Look for "classList" in the listing below. Gather each line that contains it.

__________

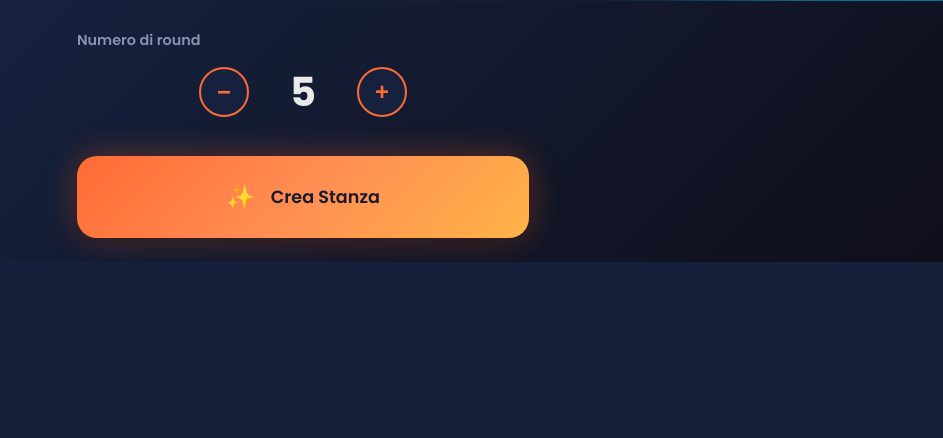
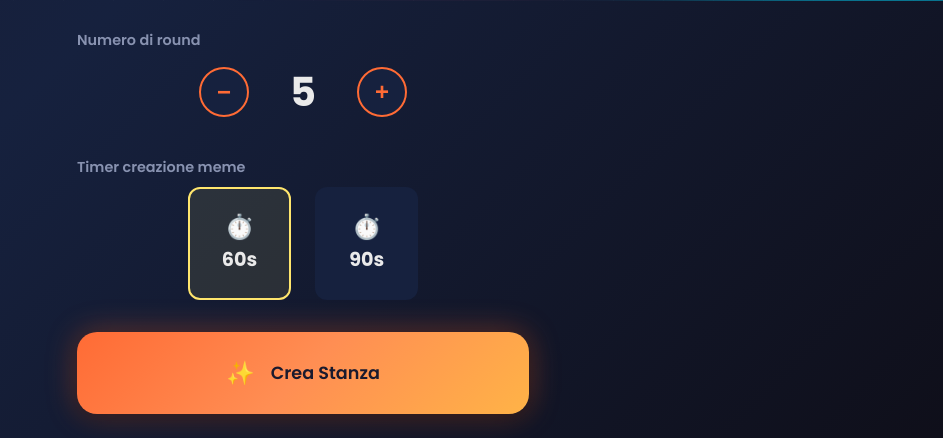
Before and after one commit to Marco-Orsi/make-it-meme, a Flask app: page / in a window 1280 px wide, after a click on "🎮 Crea Partita". Shown: the part 799-1237 px from the top of the page, without its empty margins (337-1280 px from the left). Before the commit the page ends 1061 px from the top, so only its background shows below. Run offline with Flask 3, Linux system fonts and the light colour scheme; some libraries are stand-ins or nearby versions.

Commit message:
feat: Timer creazione meme + miglioramenti UI
- Aggiunto selettore timer (60s/90s) nelle impostazioni partita
- Progress bar integrata con il timer (si scarica e cambia colore)
- Auto-submit meme quando il timer scade
- Rimosso nome file template dalla UI
- Fix bug bottone 'Cambia Meme' che non si riabilitava
- Aggiunta anteprima meme nella pagina risultati

```diff
--- a/web/static/css/style.css
+++ b/web/static/css/style.css
@@ -490,6 +490,47 @@ body {
     text-align: center;
 }
 
+/* Timer Selector */
+.timer-selector {
+    display: flex;
+    justify-content: center;
+    gap: var(--spacing-md);
+}
+
+.timer-btn {
+    display: flex;
+    flex-direction: column;
+    align-items: center;
+    gap: 4px;
+    padding: var(--spacing-md) var(--spacing-lg);
+    background: var(--card-bg);
+    border: 2px solid transparent;
+    border-radius: var(--radius-md);
+    cursor: pointer;
+    transition: all var(--transition-fast);
+    min-width: 100px;
+}
+
+.timer-btn:hover {
+    background: var(--card-bg-light);
+}
+
+.timer-btn.active {
+    border-color: var(--accent);
+    background: rgba(255, 230, 109, 0.1);
+}
+
+.timer-icon {
+    font-size: 1.5rem;
+}
+
+.timer-value {
+    font-family: 'Poppins', sans-serif;
+    font-weight: 700;
+    color: var(--text);
+    font-size: 1.2rem;
+}
+
 /* Lobby */
 .lobby-header {
     display: flex;
--- a/web/static/js/game.js
+++ b/web/static/js/game.js
@@ -14,9 +14,14 @@ let gameState = {
     mode: 'normal',
     imageType: 'custom',
     numRounds: 5,
+    timerDuration: 60,
     currentRound: 0,
     players: []
 };
+
+// Timer variables
+let timerInterval = null;
+let timerSeconds = 60;
 
 // Image type labels
 const IMAGE_TYPE_LABELS = {
@@ -62,6 +67,11 @@ function selectMode(btn) {
 
 function selectImageType(btn) {
     document.querySelectorAll('.image-type-btn').forEach(b => b.classList.remove('active'));
+    btn.classList.add('active');
+}
+
+function selectTimer(btn) {
+    document.querySelectorAll('.timer-btn').forEach(b => b.classList.remove('active'));
     btn.classList.add('active');
 }
 
@@ -122,8 +132,96 @@ function updateMemeChangesCounter() {
     }
 
     const btn = document.querySelector('.change-meme-btn');
-    if (btn && memeChangesLeft <= 0) {
-        btn.disabled = true;
+    if (btn) {
+        // Abilita o disabilita il bottone in base ai cambi disponibili
+        btn.disabled = memeChangesLeft <= 0;
+    }
+}
+
+// ===================================
+// Timer Functions
+// ===================================
+
+function startTimer(duration) {
+    // Ferma eventuali timer precedenti
+    stopTimer();
+
+    timerSeconds = duration;
+
+    const progressBar = document.getElementById('progress-bar');
+
+    // Inizializza la progress bar al 100%
+    if (progressBar) {
+        progressBar.style.width = '100%';
+        progressBar.classList.remove('progress-warning', 'progress-critical');
+    }
+
+    timerInterval = setInterval(() => {
+        timerSeconds--;
+
+        const progress = timerSeconds / duration;
+
+        // Aggiorna la progress bar lineare
+        if (progressBar) {
+            progressBar.style.width = `${progress * 100}%`;
+
+            // Cambia colore della progress bar
+            if (timerSeconds <= 10) {
+                progressBar.classList.add('progress-critical');
+                progressBar.classList.remove('progress-warning');
+            } else if (timerSeconds <= 30) {
+                progressBar.classList.add('progress-warning');
+                progressBar.classList.remove('progress-critical');
+            }
+        }
+
+        // Tempo scaduto - auto submit
+        if (timerSeconds <= 0) {
+            stopTimer();
+            autoSubmitMeme();
+        }
+    }, 1000);
+}
+
+function stopTimer() {
+    if (timerInterval) {
+        clearInterval(timerInterval);
+        timerInterval = null;
+    }
+
+    // Rimuovi classi di warning dalla progress bar
+    const progressBar = document.getElementById('progress-bar');
+    if (progressBar) {
+        progressBar.classList.remove('progress-warning', 'progress-critical');
+    }
+}
+
+function autoSubmitMeme() {
+    const text1 = document.getElementById('text-input-1');
+    const text2 = document.getElementById('text-input-2');
+
+    // Se l'utente non ha ancora inviato il meme
+    if (!text1.disabled) {
+        // Invia anche se vuoto (con un testo di default)
+        const caption1 = text1.value.trim() || '...';
+        const caption2 = text2.value.trim();
+
+        socket.emit('submit_meme', {
+            room_code: gameState.roomCode,
+            caption: caption2 ? `${caption1} / ${caption2}` : caption1,
+            text1: caption1,
+            text2: caption2
+        });
+
+        // Disabilita gli input
+        text1.disabled = true;
+        text2.disabled = true;
+
+        const submitBtn = document.querySelector('.submit-btn');
+        if (submitBtn) submitBtn.style.display = 'none';
+        document.getElementById('waiting-others').style.display = 'flex';
+
+        showToast('Tempo scaduto! Meme inviato automaticamente.', 'info');
     }
 }
 
@@ -178,12 +276,15 @@ function createGame() {
     const imageTypeBtn = document.querySelector('.image-type-btn.active');
     const imageType = imageTypeBtn ? imageTypeBtn.dataset.imageType : 'custom';
     const numRounds = parseInt(document.getElementById('num-rounds').textContent);
+    const timerBtn = document.querySelector('.timer-btn.active');
+    const timerDuration = timerBtn ? parseInt(timerBtn.dataset.timer) : 60;
 
     socket.emit('create_game', {
         player_name: name,
         mode: mode,
         image_type: imageType,
-        num_rounds: numRounds
+        num_rounds: numRounds,
+        timer_duration: timerDuration
     });
 }
 
@@ -221,6 +322,9 @@ function submitMeme() {
         showToast('Scrivi almeno un testo!', 'error');
         return;
     }
+
+    // Ferma il timer
+    stopTimer();
 
     // Combina i due testi per la caption
     const caption = text2 ? `${text1} / ${text2}` : text1;
@@ -275,11 +379,13 @@ socket.on('game_created', (data) => {
     gameState.mode = data.mode;
     gameState.imageType = data.image_type;
     gameState.numRounds = data.num_rounds;
+    gameState.timerDuration = data.timer_duration || 60;
 
     document.getElementById('display-room-code').textContent = data.room_code;
     document.getElementById('mode-badge').textContent = MODE_LABELS[data.mode];
     document.getElementById('image-type-badge').textContent = IMAGE_TYPE_LABELS[data.image_type];
     document.getElementById('rounds-badge').textContent = `${data.num_rounds} Round`;
+    document.getElementById('timer-badge').textContent = `⏱️ ${gameState.timerDuration}s`;
 
     updatePlayersList(data.players);
     showScreen('lobby-screen');
@@ -293,11 +399,13 @@ socket.on('game_joined', (data) => {
     gameState.mode = data.mode;
     gameState.imageType = data.image_type;
     gameState.numRounds = data.num_rounds;
+    gameState.timerDuration = data.timer_duration || 60;
 
     document.getElementById('display-room-code').textContent = data.room_code;
     document.getElementById('mode-badge').textContent = MODE_LABELS[data.mode];
     document.getElementById('image-type-badge').textContent = IMAGE_TYPE_LABELS[data.image_type];
     document.getElementById('rounds-badge').textContent = `${data.num_rounds} Round`;
+    document.getElementById('timer-badge').textContent = `⏱️ ${gameState.timerDuration}s`;
 
     updatePlayersList(data.players);
     showScreen('lobby-screen');
@@ -380,6 +488,11 @@ socket.on('round_start', (data) => {
     // Show creating phase
     showGamePhase('creating-phase');
     showScreen('game-screen');
+
+    // Start timer
+    const timerDuration = data.timer_duration || gameState.timerDuration || 60;
+    gameState.timerDuration = timerDuration;
+    startTimer(timerDuration);
 });
 
 socket.on('player_ready', (data) => {
@@ -415,6 +528,9 @@ socket.on('new_meme', (data) => {
 let currentVotingMeme = null;
 
 socket.on('voting_start', (data) => {
+    // Ferma il timer della fase creazione
+    stopTimer();
+
     currentVotingMeme = data.current_meme;
     displayMemeToVote(data.current_meme);
     showGamePhase('voting-phase');
@@ -526,8 +642,16 @@ function showRoundResults(data) {
                 <span class="result-player">${result.player_name}</span>
                 <span class="result-votes">+${result.round_score} punti</span>
             </div>
-            <div class="result-template">🖼️ ${result.template.name}</div>
-            <div class="result-caption">"${result.text1 || result.caption}${result.text2 ? ' / ' + result.text2 : ''}"</div>
+            <div class="result-meme-preview">
+                <div class="result-meme-text-top">${result.text1 || result.caption || ''}</div>
+                <div class="result-meme-image-wrapper">
+                    ${result.template && result.template.image
+                        ? `<img src="/static/images/memes/${result.template.image}" alt="Meme" class="result-meme-image">`
+                        : `<div class="result-meme-placeholder">🖼️</div>`
+                    }
+                    ${result.text2 ? `<div class="result-meme-text-overlay">${result.text2}</div>` : ''}
+                </div>
+            </div>
         </div>
     `).join('');
 
--- a/web/templates/index.html
+++ b/web/templates/index.html
@@ -107,6 +107,20 @@
                     </div>
                 </div>
 
+                <div class="form-group">
+                    <label>Timer creazione meme</label>
+                    <div class="timer-selector">
+                        <button class="timer-btn active" data-timer="60" onclick="selectTimer(this)">
+                            <span class="timer-icon">⏱️</span>
+                            <span class="timer-value">60s</span>
+                        </button>
+                        <button class="timer-btn" data-timer="90" onclick="selectTimer(this)">
+                            <span class="timer-icon">⏱️</span>
+                            <span class="timer-value">90s</span>
+                        </button>
+                    </div>
+                </div>
+
                 <button class="btn btn-primary btn-large btn-full" onclick="createGame()">
                     <span class="btn-icon">✨</span>
                     <span class="btn-text">Crea Stanza</span>
@@ -153,6 +167,7 @@
                 <div class="setting-badge" id="image-type-badge">🖼️ Personalizzate</div>
                 <div class="setting-badge" id="mode-badge">🎲 Normale</div>
                 <div class="setting-badge" id="rounds-badge">5 Round</div>
+                <div class="setting-badge" id="timer-badge">⏱️ 60s</div>
             </div>
 
             <div class="players-container">
```
Also changed, not shown: other parts of web/static/css/style.css (+88 -14 lines), web_app.py (+14 -4 lines).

__________

Expected answer —
     document.querySelectorAll('.image-type-btn').forEach(b => b.classList.remove('active'));
+    btn.classList.add('active');
+    document.querySelectorAll('.timer-btn').forEach(b => b.classList.remove('active'));
     btn.classList.add('active');
+        progressBar.classList.remove('progress-warning', 'progress-critical');
+                progressBar.classList.add('progress-critical');
+                progressBar.classList.remove('progress-warning');
+                progressBar.classList.add('progress-warning');
+                progressBar.classList.remove('progress-critical');
+        progressBar.classList.remove('progress-warning', 'progress-critical');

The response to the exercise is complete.